A U.S. labor board rule requiring companies to install workplace posters on union rights was thrown out by an appeals court that said the regulation violates employers' rights to free speech, Bloomberg reported.
A three-judge panel of the U.S. Court of Appeals in Washington, D.C., today said the National Labor Relations Board's demand that employers provide information about union organizing, bargaining and protests was so-called compelled speech because it didn't include opposing information such as how to decertify a union or avoid paying dues.
The rule treats failure to post the required notice "as evidence of anti-union animus in cases involving, for example, unlawfully motivated firings or refusals to hire -- in other words, because it treats such a failure as evidence of an unfair labor practice," U.S. Circuit Judge A. Raymond Randolph said in the opinion.
The regulation was challenged by the National Association of Manufacturers (NAM), the National Right to Work Legal Defense and Education Foundation and other business lobby groups, who claimed enactment of the rule would affect more than 6 million employers who otherwise wouldn't be subject to NLRB regulation.
"Today, manufacturers claim an important victory in the fight against an activist NLRB and its aggressive agenda," NAM President and CEO Jay Timmons said in a prepared statement. "The poster rule is a prime example of a government agency that seeks to fundamentally change the way employers and employees communicate.
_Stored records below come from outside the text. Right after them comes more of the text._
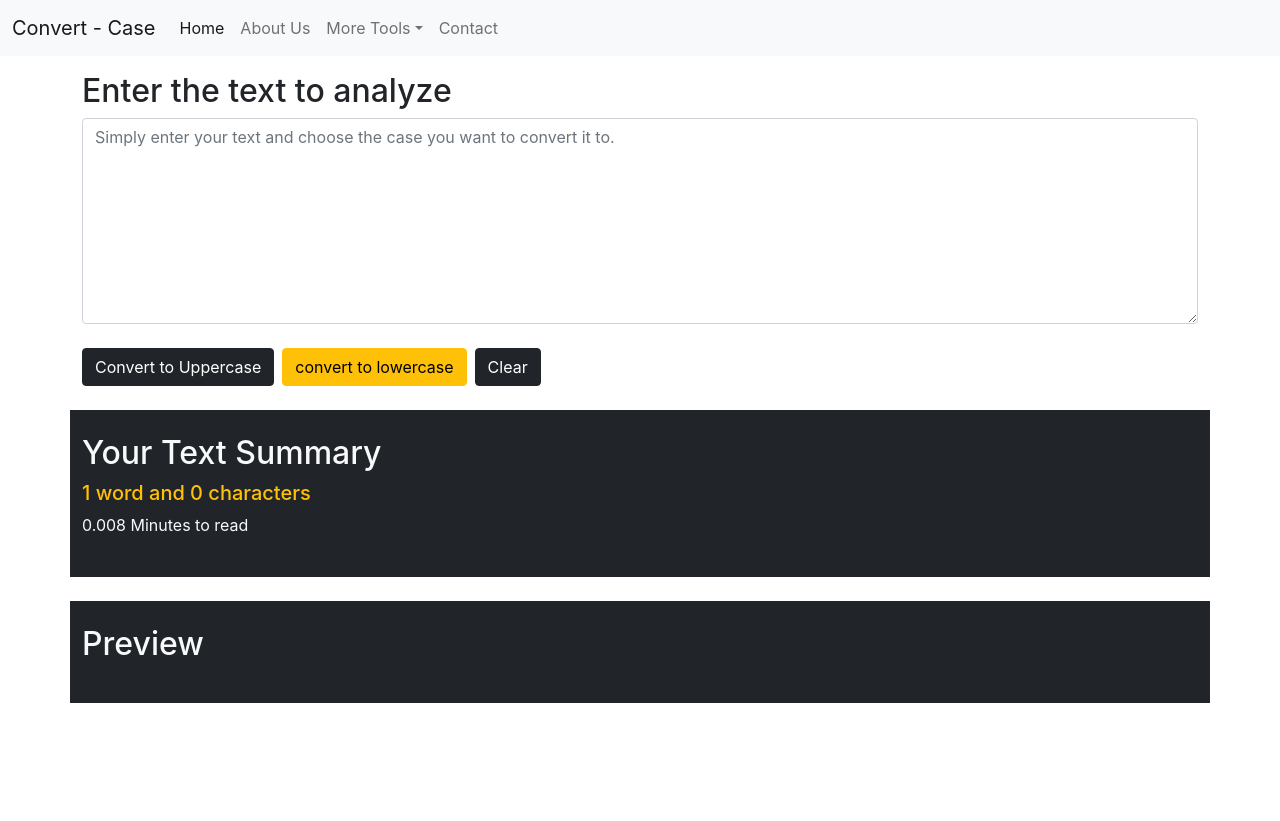
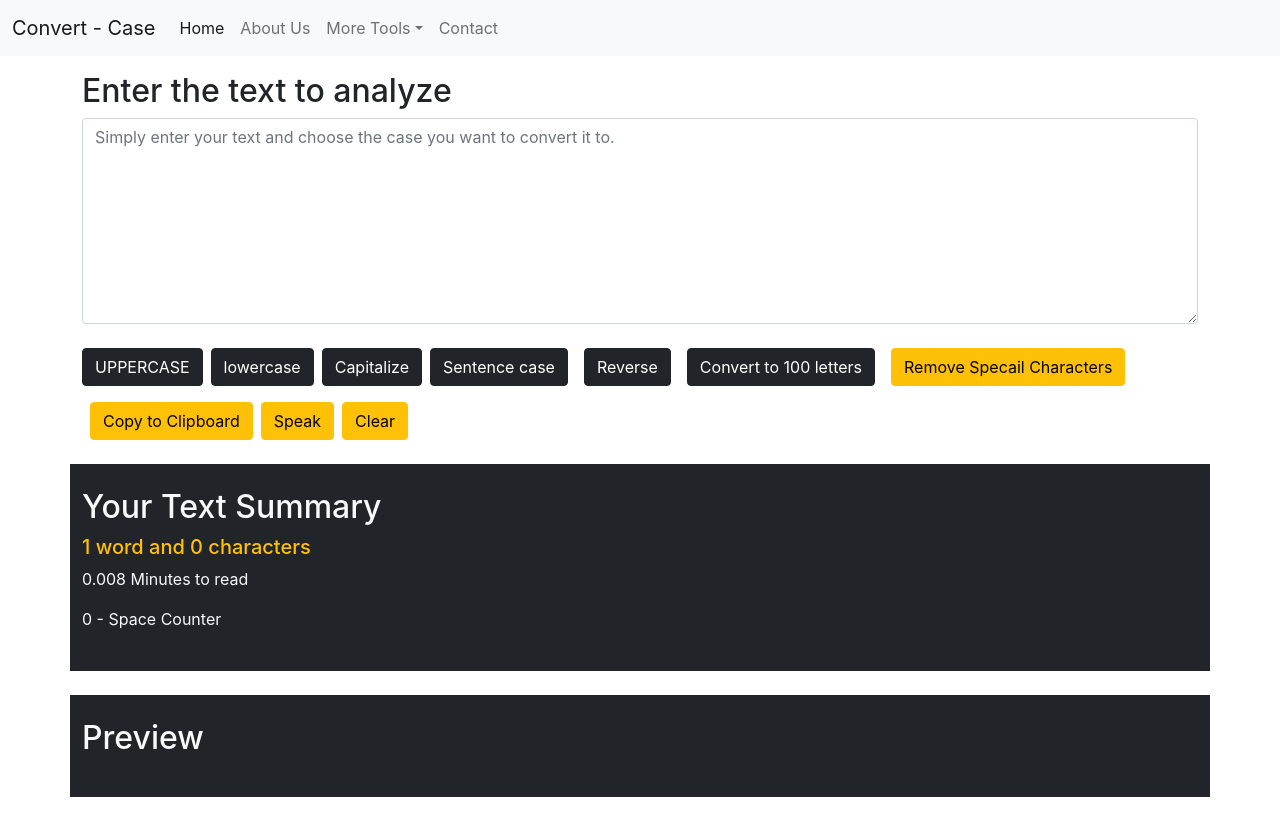
Before and after one commit to irupinderdev/Convert-Case, a React (Create React App) app: page / in a window 1280 px wide. Before the commit the page ends 800 px from the top, so only its background shows below. Built offline with nearby package versions, Linux system fonts and the light colour scheme.

Commit message:
updation

```diff
--- a/src/components/Textform.js
+++ b/src/components/Textform.js
@@ -11,16 +11,69 @@ export default function Textform(props) {
     let newText = text.toLowerCase();
     setText(newText)
   }
+
+  // Capitalize
+  const handleTcClick = ()=>{
+  let words = text.split(" ")
+   let uppercaseword = ' '
+    words.forEach(element => {
+       uppercaseword += element.charAt(0).toUpperCase() + element.slice(1) + " "
+    });
+    setText(uppercaseword)
+}
+// Sentence Case
+const handleScClick = ()=>{
+  console.log("Sentencecase was clicked" + text);
+  let newText = text.charAt(0).toUppercase( )+ text.slice(1);
+  setText(newText)
+}
+
+//  Reverse
+const handleReverse = (event) => {
+  /* Convert string to array*/
+  let strArr = text.split("");
+  /* Reverse array*/
+  strArr = strArr.reverse();
+  /* Convert array to string*/
+  let newText = strArr.join("");
+  setText(newText);
+}
+//Convert to 100 letters
+function handleSliceClick(event) {
+        let newText = text.slice(0, 100);
+        setText(newText);
+    }
+// Remove Speacial Characters
+const rmvSpecailCharacters = () => {
+  let newText = text.replace(/[^a-zA-Z ]/g, "");
+  setText(newText);
+}
+
+   // Copy to Clipboard
+   const copyIt=(event)=>{
+    setText(event.target.value);
+    let newtext=navigator.clipboard.writeText(text);
+    console.log(newtext);
+    alert("text copied successfully");
+
+};
+
+// Speak
+  const speak = () => {
+    let msg = new SpeechSynthesisUtterance();
+    msg.text = text;
+    window.speechSynthesis.speak(msg);
+  }
+  // Download Text
+
+
+  // Clear
   const handleClearClick = ()=>{
     console.log("Clear was clicked" - text);
     let newText = '';
     setText(newText)
   }
-  // const handleScClick = ()=>{
-  //   console.log("Sentencecase was clicked" + text);
-  //   let newText = text.toLowerCase();
-  //   setText(newText)
-  // }
+
   const handleOnChange = (event)=>{
     console.log("On Change");
     setText(event.target.value);
@@ -36,15 +89,23 @@ export default function Textform(props) {
            {/* <label for="mybox" className="form-label">Write Your Text</label> */}
             <textarea className="form-control" value={text} onChange={handleOnChange} id="mybox" rows="8" placeholder='Simply enter your text and choose the case you want to convert it to.'></textarea>
         </div>
-        <button className="btn btn-dark" onClick={handleUpClick}>Convert to Uppercase</button>
-        <button className="btn btn-warning mx-2 my-2" onClick={handleLwClick}>convert to lowercase</button>
-        <button className="btn btn-dark my-2" onClick={handleClearClick}>Clear</button>
+        <button className="btn btn-dark" onClick={handleUpClick}>UPPERCASE</button>
+        <button className="btn btn-dark mx-2 my-2" onClick={handleLwClick}>lowercase</button>
+        <button className="btn btn-dark my-2" onClick={handleTcClick}>Capitalize</button>
+        <button className="btn btn-dark my-2 mx-2" onClick={handleScClick}>Sentence case</button>
+        <button className="btn btn-dark my-2 mx-2" onClick={handleReverse}>Reverse</button>
+        <button className="btn btn-dark mx-2" onClick={handleSliceClick}>Convert to 100 letters</button>
+        <button className="btn btn-warning my-2 mx-2" onClick={rmvSpecailCharacters}>Remove Specail Characters</button>
+        <button className="btn btn-warning my-2 mx-2" onClick={copyIt}>Copy to Clipboard</button>
+        <button className="btn btn-warning my-2" type="submit" onClick={speak}>Speak</button>
+        <button className="btn btn-warning my-2 mx-2" onClick={handleClearClick}>Clear</button>
 
       </div>
       <div className="container my-3 bg-dark text-light py-4">
         <h2>Your Text Summary</h2>   {/* // counting words and characters */}
         <h5 className='text-warning'>{text.split(" ").length} word and {text.length} characters</h5>
         <p>{0.008 * text.split(" ").length} Minutes to read</p>
+         <p>{text.split(" ").length-1} - Space Counter </p>
         </div>
         <div className="container my-4 bg-dark text-light py-4">
         <h2>Preview</h2>
```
The ultimate result of the NLRB's intrusion would be to create hostile work environments where none exist."
The rule had been on hold while the appeals court considered its legality.